Butyl rubber is manufactured in the form of briquettes weighing about 30 kg. The commercial brands of butyl rubber include BK (USSR), Enjay Butyl and Bucar Butyl (USA), Esso Butyl (England), and Plastugil Butyl (France). The most important field of usage of butyl rubber is in tire production. In addition, butyl rubber is used in the manufacture of rubberized fabrics, various rubber products that are resistant to high temperatures and aggressive mediums, and so on. The production capacity for butyl rubber in the capitalist countries in 1970 was about 360, 000 tons.

butyl rubber

[′byüd·əl ‚rəb·ər]
(materials)
A synthetic rubber made by the polymerization of isoprene and isobutylene.

butyl rubber

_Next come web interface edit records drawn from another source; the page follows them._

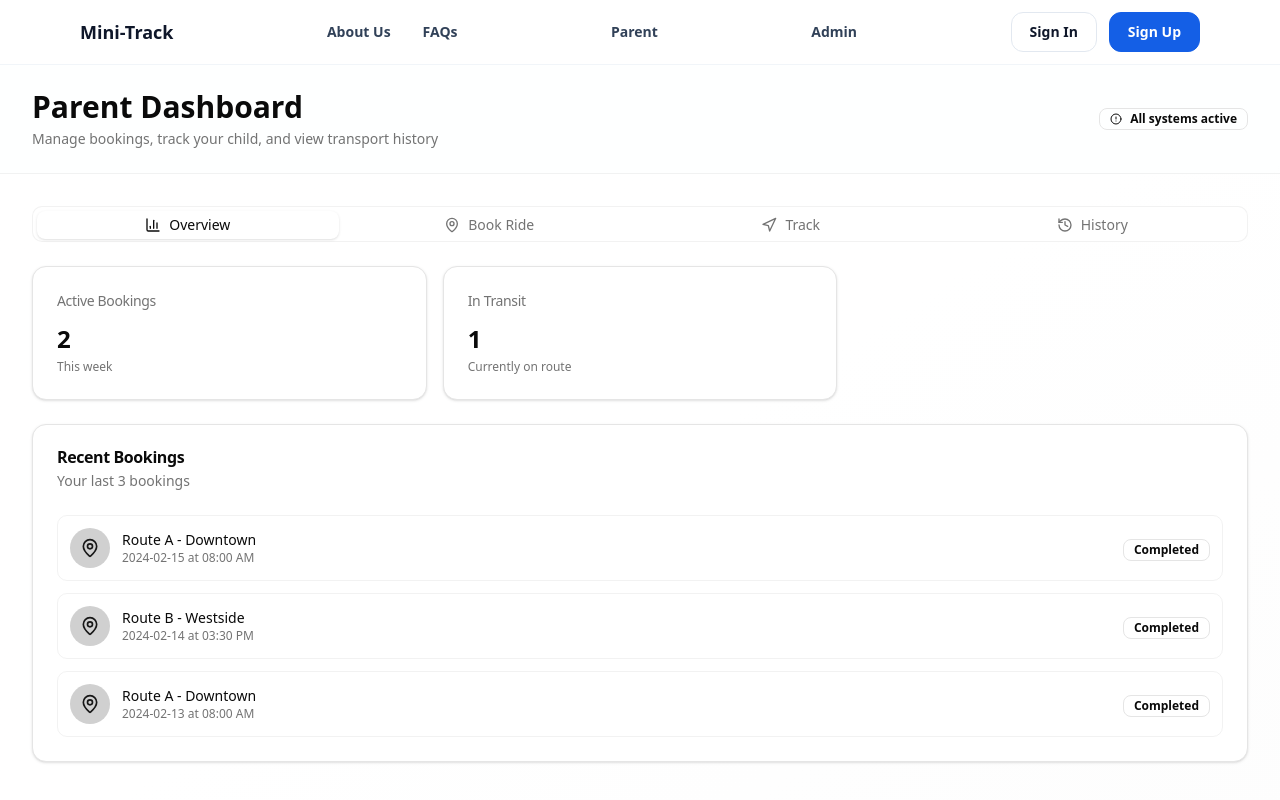
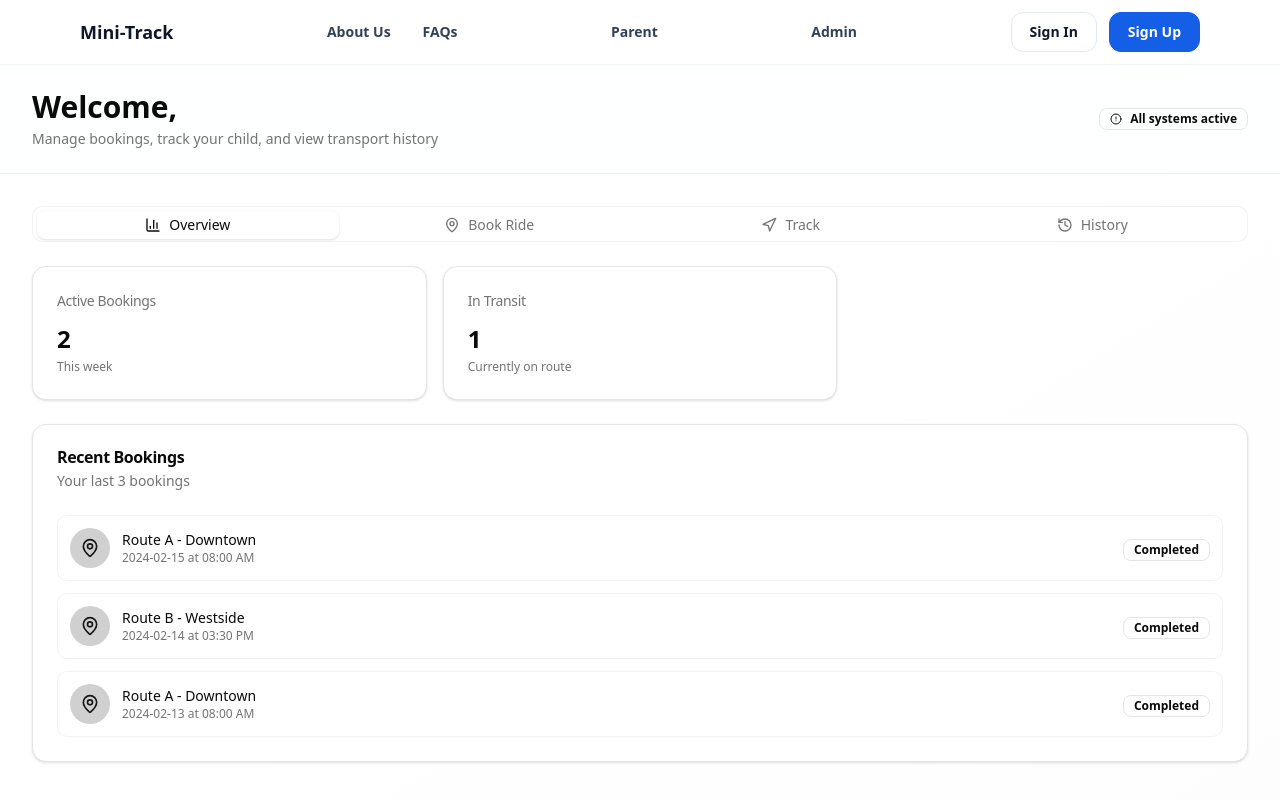
Before and after one commit to RoyCheru/Mini-Track, a Next.js app in the folder frontend/client/: page /dashboard/parent in a window 1280 px wide. Shown: the top 800 px of the page. Built offline with nearby package versions, Linux system fonts and the light colour scheme.

Commit message:
adds a new import

```diff
--- a/frontend/client/app/dashboard/parent/page.tsx
+++ b/frontend/client/app/dashboard/parent/page.tsx
@@ -9,8 +9,9 @@ import { Badge } from '@/components/ui/badge'
 import { Input } from '@/components/ui/input'
 import { Label } from '@/components/ui/label'
 import { Select, SelectContent, SelectItem, SelectTrigger, SelectValue } from '@/components/ui/select'
-import { AlertCircle, MapPin, Navigation, History, BarChart3, Clock, Phone, AlertTriangle, CheckCircle, XCircle, MapIcon, Users, DollarSign } from 'lucide-react'
+import { AlertCircle, MapPin, Navigation, History, BarChart3, Clock, Phone, AlertTriangle, CheckCircle, XCircle, MapIcon, Users, DollarSign, User } from 'lucide-react'
 import { Table, TableBody, TableCell, TableHead, TableHeader, TableRow } from '@/components/ui/table'
+import { userAgent } from 'next/server'
 
 export default function ParentDashboard() {
   const [activeTab, setActiveTab] = useState('overview')
@@ -41,6 +42,7 @@ export default function ParentDashboard() {
       setShowConfirmation(false)
     }, 2000)
   }
+  const username= localStorage.getItem("username")
 
   return (
     <div className="min-h-screen bg-gradient-to-br from-background via-background to-muted/20">
@@ -49,7 +51,7 @@ export default function ParentDashboard() {
         <div className="max-w-7xl mx-auto px-4 py-6 sm:px-6 lg:px-8">
           <div className="flex items-center justify-between">
             <div>
-              <h1 className="text-3xl font-bold text-foreground">Parent Dashboard</h1>
+              <h1 className="text-3xl font-bold text-foreground">Welcome, {username}</h1>
               <p className="text-sm text-muted-foreground mt-1">
                 Manage bookings, track your child, and view transport history
               </p>
```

Synthetic rubber that is made by the polymerization of isoprene and isobutylene; provides good resistance to aging, weathering, and high levels of moisture.
References in periodicals archive ?
Unlike curing of devulcanized carbon black-filled EPDM [17] and unfilled butyl rubber [29], the rubber derived from devulcanized tire-curing bladder does not exhibit minimum torque on curing curves.
The Butyl Rubber industry development trends and marketing channels are analyzed.
Butyl rubber has excellent impermeability to air and moisture, which leads directly to the most important application of this polymer: the inner liner in automobile tires.
The cost reductions will clearly be available in truck tires which use a lot more butyl rubber.
The subject has received little attention, mainly because of the assumed hydrophobic nature of most matrix elastomers, including butyl rubber.
Halogenated butyl rubber (HIIR) is a modification of butyl rubber (IIR), in other words, IIR is the raw material of HIIR.
Key statement: A tire having a decorative sidewall feature, the decorative sidewall feature being based upon a rubber composition, the rubber composition comprising between 15 and 25 parts by weight per 100 parts by weight of rubber (phr) of a highly unsaturated diene elastomer, between 60 and 80 phr of a butyl rubber and between 5 and 15 phr of an EPDM elastomer characterized as having an ethylene content of between 65 wt.
Henkel now offers a significantly more durable alternative with its Terostat 285 sealant based on butyl rubber.
The largest investment project yet from Lanxess, its 400 million [euro] 100,000 tonnes capacity butyl rubber plant to be built in Singapore, has been delayed due to the global economic crisis.
TEK-RAP was the first of its kind to use a co-extruded polyethylene butyl rubber coating system for external protection of line pipe.
The importance of butyl rubber is linked to the role it played as a replacement for tire inner tubes and curing bladders during World War II.
A general improvement in compatibility and adhesion with general purpose rubbers is also observed upon halogenating regular butyl rubber.